• [What you have to do] Your copy should match the listing below word for word, with no images in it.

• [Supplied data]

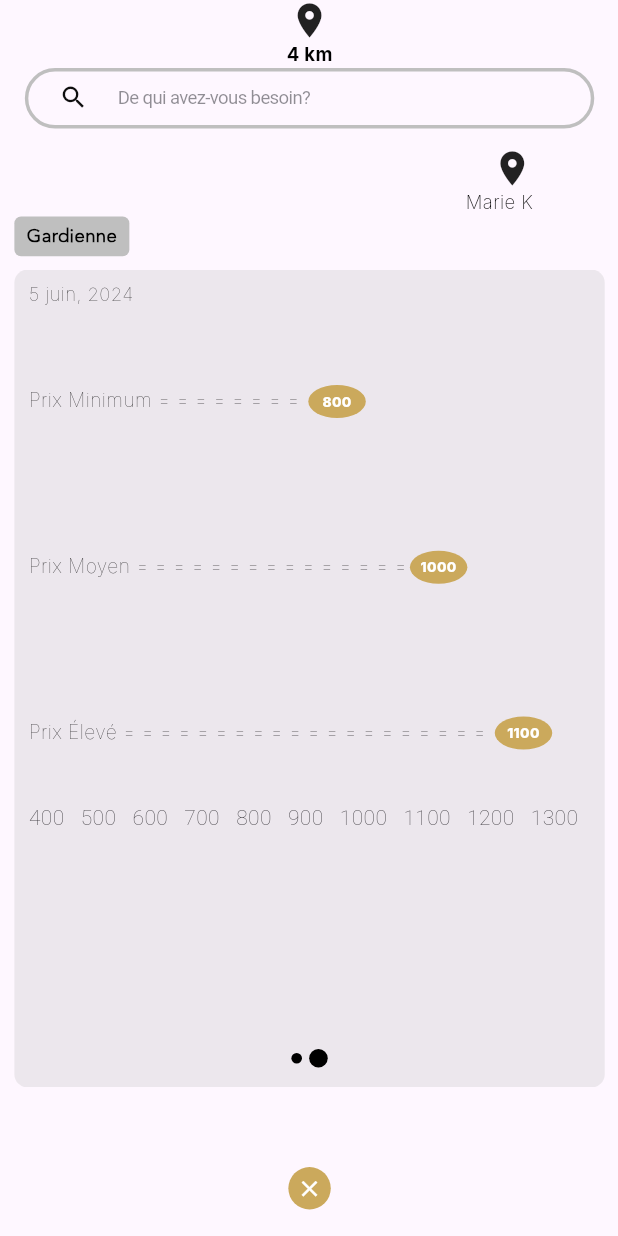
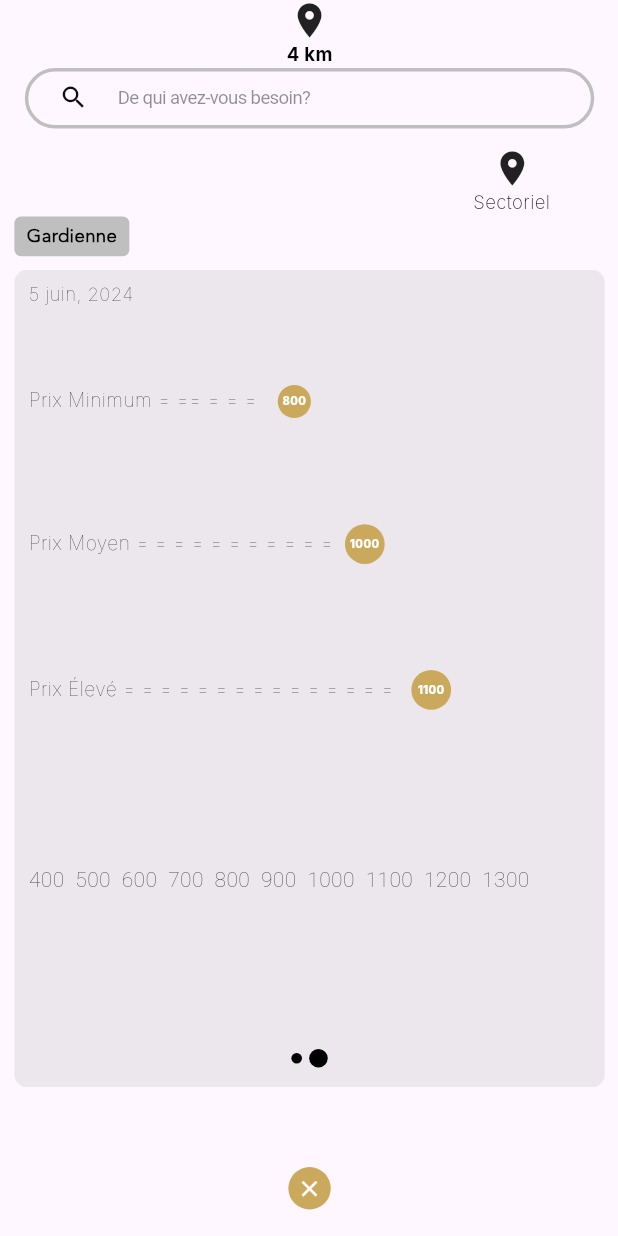
Before and after one commit to maazkhurshid60/bips-app, a Flutter app: the CashPriceView screen opened directly, swiped to page 2, on a phone screen of 412 x 824 dp. Run offline on Flutter 3.47's test engine with Material 3 defaults, Android fonts, the phone set to English and light mode, and no system bars; our stand-ins replace flutter_screenutil, flutter_svg, get; Roboto replaces fonts that are missing (Inter).

Commit message:
fix ui issue

```diff
--- a/lib/app/modules/home/views/cashprice_view.dart
+++ b/lib/app/modules/home/views/cashprice_view.dart
@@ -60,7 +60,7 @@ class CashPriceView extends GetView<HomeController> {
                     child: Icon(Icons.location_on_sharp, size: 31.h)),
               ),
               Padding(
-                padding: const EdgeInsets.only(right: 50.0).w,
+                padding: const EdgeInsets.only(right: 38.0).w,
                 child: Align(
                   alignment: Alignment.centerRight,
                   child: Obx(() => Text(
@@ -71,10 +71,7 @@ class CashPriceView extends GetView<HomeController> {
                           color: Colors.black,
                           fontSize: 14.sp,
                           fontFamily: 'Inter',
-                          fontWeight:
-                              controller.cashpriceCurrentIndex.value == 0
-                                  ? FontWeight.w200
-                                  : FontWeight.w500,
+                          fontWeight: FontWeight.w200,
                         ),
                       )),
                 ),
@@ -118,7 +115,7 @@ class CashPriceView extends GetView<HomeController> {
 
 List<Widget> items = [const Item1(), const Item2()];
 
-class ChartWidget extends GetView<DashboardController> {
+class ChartWidget extends GetView<HomeController> {
   const ChartWidget({
     super.key,
   });
@@ -202,7 +199,7 @@ class Item1 extends StatelessWidget {
               ),
             ],
           ),
-          SizedBox(height: 100.h),
+          SizedBox(height: 80.h),
           Row(
             mainAxisAlignment: MainAxisAlignment.start,
             crossAxisAlignment: CrossAxisAlignment.center,
@@ -238,7 +235,7 @@ class Item1 extends StatelessWidget {
               ),
             ],
           ),
-          SizedBox(height: 100.h),
+          SizedBox(height: 80.h),
           Row(
             mainAxisAlignment: MainAxisAlignment.start,
             crossAxisAlignment: CrossAxisAlignment.center,
@@ -327,7 +324,7 @@ class Item2 extends StatelessWidget {
             crossAxisAlignment: CrossAxisAlignment.center,
             children: [
               Text(
-                'Prix Minimum = = = = = = = = ',
+                'Prix Minimum = == = = = ',
                 style: TextStyle(
                   color: Colors.black,
                   fontSize: 12.86,
@@ -346,24 +343,24 @@ class Item2 extends StatelessWidget {
                   textAlign: TextAlign.center,
                   style: TextStyle(
                     color: Colors.white,
-                    fontSize: 10.37.sp,
+                    fontSize: 8.37.sp,
                     fontFamily: 'Inter',
                     fontWeight: FontWeight.w800,
                     height: 0,
                   ),
                 ),
                 decoration: const ShapeDecoration(
-                    color: AppColors.golden, shape: OvalBorder()),
+                    color: AppColors.golden, shape: CircleBorder()),
               ),
             ],
           ),
-          SizedBox(height: 100.h),
+          SizedBox(height: 80.h),
           Row(
             mainAxisAlignment: MainAxisAlignment.start,
             crossAxisAlignment: CrossAxisAlignment.center,
             children: [
               Text(
-                'Prix Moyen = = = = = = = = = = = = = = =',
+                'Prix Moyen = = = = = = = = = = =',
                 style: TextStyle(
                   color: Colors.black,
                   fontSize: 12.86,
@@ -374,7 +371,7 @@ class Item2 extends StatelessWidget {
               ),
               SizedBox(width: 2.w),
               Container(
-                height: 25.h,
+                height: 30.h,
                 alignment: Alignment.center,
                 width: 40.w,
                 child: Text(
@@ -382,24 +379,24 @@ class Item2 extends StatelessWidget {
                   textAlign: TextAlign.center,
                   style: TextStyle(
                     color: Colors.white,
-                    fontSize: 10.37.sp,
+                    fontSize: 8.37.sp,
                     fontFamily: 'Inter',
                     fontWeight: FontWeight.w800,
                     height: 0,
                   ),
                 ),
                 decoration: const ShapeDecoration(
-                    color: AppColors.golden, shape: OvalBorder()),
+                    color: AppColors.golden, shape: CircleBorder()),
               ),
             ],
           ),
-          SizedBox(height: 100.h),
+          SizedBox(height: 80.h),
           Row(
             mainAxisAlignment: MainAxisAlignment.start,
             crossAxisAlignment: CrossAxisAlignment.center,
             children: [
               Text(
-                'Prix Élevé = = = = = = = = = = = = = = = = = = = = ',
+                'Prix Élevé = = = = = = = = = = = = = = = ',
                 style: TextStyle(
                   color: Colors.black,
                   fontSize: 12.86,
@@ -410,7 +407,7 @@ class Item2 extends StatelessWidget {
               ),
               SizedBox(width: 2.w),
               Container(
-                height: 25.h,
+                height: 30.h,
                 alignment: Alignment.center,
                 width: 40.w,
                 child: Text(
@@ -418,22 +415,22 @@ class Item2 extends StatelessWidget {
                   textAlign: TextAlign.center,
                   style: TextStyle(
                     color: Colors.white,
-                    fontSize: 10.37.sp,
+                    fontSize: 8.37.sp,
                     fontFamily: 'Inter',
                     fontWeight: FontWeight.w800,
                     height: 0,
                   ),
                 ),
                 decoration: const ShapeDecoration(
-                    color: AppColors.golden, shape: OvalBorder()),
+                    color: AppColors.golden, shape: CircleBorder()),
               ),
             ],
           ),
-          SizedBox(height: 40.h),
+          Spacer(),
           Padding(
             padding: const EdgeInsets.symmetric(horizontal: 0).w,
             child: const Text(
-              "400   500   600   700   800   900   1000   1100   1200   1300",
+              "400  500  600  700  800  900  1000  1100  1200  1300",
               style: TextStyle(fontWeight: FontWeight.w100),
             ),
           ),
--- a/lib/app/modules/home/views/notification_view.dart
+++ b/lib/app/modules/home/views/notification_view.dart
@@ -183,7 +183,7 @@ class CustomNotificationRow extends StatelessWidget {
                 )
               ]),
           Spacer(),
-          Text("---")
+          Text("...")
         ],
       ),
     );
--- a/lib/app/modules/home/widgets/custom_pager.dart
+++ b/lib/app/modules/home/widgets/custom_pager.dart
@@ -88,7 +88,7 @@ class CustomPager extends GetView<HomeController> {
               crossAxisAlignment: CrossAxisAlignment.start,
               children: [
                 Padding(
-                  padding: EdgeInsets.only(left: 21.w, top: 140.h),
+                  padding: EdgeInsets.only(left: 21.w, top: 160.h),
                   child: Container(
                     width: 66.w,
                     height: 41.h,
@@ -99,7 +99,7 @@ class CustomPager extends GetView<HomeController> {
                 ),
                 SizedBox(width: 4.w),
                 Padding(
-                  padding: EdgeInsets.only(top: 140.h),
+                  padding: EdgeInsets.only(top: 160.h),
                   child: Column(
                     crossAxisAlignment: CrossAxisAlignment.start,
                     mainAxisAlignment: MainAxisAlignment.start,
@@ -132,7 +132,7 @@ class CustomPager extends GetView<HomeController> {
                 ),
                 const Spacer(),
                 Padding(
-                  padding: EdgeInsets.only(bottom: 34.h, right: 44.w),
+                  padding: EdgeInsets.only(bottom: 10.h, right: 44.w),
                   child: Column(children: [
                     GestureDetector(
                         onTap: () {
```
Also changed, not shown: lib/app/modules/home/views/credibility_view.dart (+45 -3 lines), lib/app/modules/home/views/switcher_view.dart (+11 -2 lines).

• [Solution to the exercise]
Before and after one commit to maazkhurshid60/bips-app, a Flutter app: the CashPriceView screen opened directly, swiped to page 2, on a phone screen of 412 x 824 dp. Run offline on Flutter 3.47's test engine with Material 3 defaults, Android fonts, the phone set to English and light mode, and no system bars; our stand-ins replace flutter_screenutil, flutter_svg, get; Roboto replaces fonts that are missing (Inter).

Commit message:
fix ui issue

```diff
--- a/lib/app/modules/home/views/cashprice_view.dart
+++ b/lib/app/modules/home/views/cashprice_view.dart
@@ -60,7 +60,7 @@ class CashPriceView extends GetView<HomeController> {
                     child: Icon(Icons.location_on_sharp, size: 31.h)),
               ),
               Padding(
-                padding: const EdgeInsets.only(right: 50.0).w,
+                padding: const EdgeInsets.only(right: 38.0).w,
                 child: Align(
                   alignment: Alignment.centerRight,
                   child: Obx(() => Text(
@@ -71,10 +71,7 @@ class CashPriceView extends GetView<HomeController> {
                           color: Colors.black,
                           fontSize: 14.sp,
                           fontFamily: 'Inter',
-                          fontWeight:
-                              controller.cashpriceCurrentIndex.value == 0
-                                  ? FontWeight.w200
-                                  : FontWeight.w500,
+                          fontWeight: FontWeight.w200,
                         ),
                       )),
                 ),
@@ -118,7 +115,7 @@ class CashPriceView extends GetView<HomeController> {
 
 List<Widget> items = [const Item1(), const Item2()];
 
-class ChartWidget extends GetView<DashboardController> {
+class ChartWidget extends GetView<HomeController> {
   const ChartWidget({
     super.key,
   });
@@ -202,7 +199,7 @@ class Item1 extends StatelessWidget {
               ),
             ],
           ),
-          SizedBox(height: 100.h),
+          SizedBox(height: 80.h),
           Row(
             mainAxisAlignment: MainAxisAlignment.start,
             crossAxisAlignment: CrossAxisAlignment.center,
@@ -238,7 +235,7 @@ class Item1 extends StatelessWidget {
               ),
             ],
           ),
-          SizedBox(height: 100.h),
+          SizedBox(height: 80.h),
           Row(
             mainAxisAlignment: MainAxisAlignment.start,
             crossAxisAlignment: CrossAxisAlignment.center,
@@ -327,7 +324,7 @@ class Item2 extends StatelessWidget {
             crossAxisAlignment: CrossAxisAlignment.center,
             children: [
               Text(
-                'Prix Minimum = = = = = = = = ',
+                'Prix Minimum = == = = = ',
                 style: TextStyle(
                   color: Colors.black,
                   fontSize: 12.86,
@@ -346,24 +343,24 @@ class Item2 extends StatelessWidget {
                   textAlign: TextAlign.center,
                   style: TextStyle(
                     color: Colors.white,
-                    fontSize: 10.37.sp,
+                    fontSize: 8.37.sp,
                     fontFamily: 'Inter',
                     fontWeight: FontWeight.w800,
                     height: 0,
                   ),
                 ),
                 decoration: const ShapeDecoration(
-                    color: AppColors.golden, shape: OvalBorder()),
+                    color: AppColors.golden, shape: CircleBorder()),
               ),
             ],
           ),
-          SizedBox(height: 100.h),
+          SizedBox(height: 80.h),
           Row(
             mainAxisAlignment: MainAxisAlignment.start,
             crossAxisAlignment: CrossAxisAlignment.center,
             children: [
               Text(
-                'Prix Moyen = = = = = = = = = = = = = = =',
+                'Prix Moyen = = = = = = = = = = =',
                 style: TextStyle(
                   color: Colors.black,
                   fontSize: 12.86,
@@ -374,7 +371,7 @@ class Item2 extends StatelessWidget {
               ),
               SizedBox(width: 2.w),
               Container(
-                height: 25.h,
+                height: 30.h,
                 alignment: Alignment.center,
                 width: 40.w,
                 child: Text(
@@ -382,24 +379,24 @@ class Item2 extends StatelessWidget {
                   textAlign: TextAlign.center,
                   style: TextStyle(
                     color: Colors.white,
-                    fontSize: 10.37.sp,
+                    fontSize: 8.37.sp,
                     fontFamily: 'Inter',
                     fontWeight: FontWeight.w800,
                     height: 0,
                   ),
                 ),
                 decoration: const ShapeDecoration(
-                    color: AppColors.golden, shape: OvalBorder()),
+                    color: AppColors.golden, shape: CircleBorder()),
               ),
             ],
           ),
-          SizedBox(height: 100.h),
+          SizedBox(height: 80.h),
           Row(
             mainAxisAlignment: MainAxisAlignment.start,
             crossAxisAlignment: CrossAxisAlignment.center,
             children: [
               Text(
-                'Prix Élevé = = = = = = = = = = = = = = = = = = = = ',
+                'Prix Élevé = = = = = = = = = = = = = = = ',
                 style: TextStyle(
                   color: Colors.black,
                   fontSize: 12.86,
@@ -410,7 +407,7 @@ class Item2 extends StatelessWidget {
               ),
               SizedBox(width: 2.w),
               Container(
-                height: 25.h,
+                height: 30.h,
                 alignment: Alignment.center,
                 width: 40.w,
                 child: Text(
@@ -418,22 +415,22 @@ class Item2 extends StatelessWidget {
                   textAlign: TextAlign.center,
                   style: TextStyle(
                     color: Colors.white,
-                    fontSize: 10.37.sp,
+                    fontSize: 8.37.sp,
                     fontFamily: 'Inter',
                     fontWeight: FontWeight.w800,
                     height: 0,
                   ),
                 ),
                 decoration: const ShapeDecoration(
-                    color: AppColors.golden, shape: OvalBorder()),
+                    color: AppColors.golden, shape: CircleBorder()),
               ),
             ],
           ),
-          SizedBox(height: 40.h),
+          Spacer(),
           Padding(
             padding: const EdgeInsets.symmetric(horizontal: 0).w,
             child: const Text(
-              "400   500   600   700   800   900   1000   1100   1200   1300",
+              "400  500  600  700  800  900  1000  1100  1200  1300",
               style: TextStyle(fontWeight: FontWeight.w100),
             ),
           ),
--- a/lib/app/modules/home/views/notification_view.dart
+++ b/lib/app/modules/home/views/notification_view.dart
@@ -183,7 +183,7 @@ class CustomNotificationRow extends StatelessWidget {
                 )
               ]),
           Spacer(),
-          Text("---")
+          Text("...")
         ],
       ),
     );
--- a/lib/app/modules/home/widgets/custom_pager.dart
+++ b/lib/app/modules/home/widgets/custom_pager.dart
@@ -88,7 +88,7 @@ class CustomPager extends GetView<HomeController> {
               crossAxisAlignment: CrossAxisAlignment.start,
               children: [
                 Padding(
-                  padding: EdgeInsets.only(left: 21.w, top: 140.h),
+                  padding: EdgeInsets.only(left: 21.w, top: 160.h),
                   child: Container(
                     width: 66.w,
                     height: 41.h,
@@ -99,7 +99,7 @@ class CustomPager extends GetView<HomeController> {
                 ),
                 SizedBox(width: 4.w),
                 Padding(
-                  padding: EdgeInsets.only(top: 140.h),
+                  padding: EdgeInsets.only(top: 160.h),
                   child: Column(
                     crossAxisAlignment: CrossAxisAlignment.start,
                     mainAxisAlignment: MainAxisAlignment.start,
@@ -132,7 +132,7 @@ class CustomPager extends GetView<HomeController> {
                 ),
                 const Spacer(),
                 Padding(
-                  padding: EdgeInsets.only(bottom: 34.h, right: 44.w),
+                  padding: EdgeInsets.only(bottom: 10.h, right: 44.w),
                   child: Column(children: [
                     GestureDetector(
                         onTap: () {
```
Also changed, not shown: lib/app/modules/home/views/credibility_view.dart (+45 -3 lines), lib/app/modules/home/views/switcher_view.dart (+11 -2 lines).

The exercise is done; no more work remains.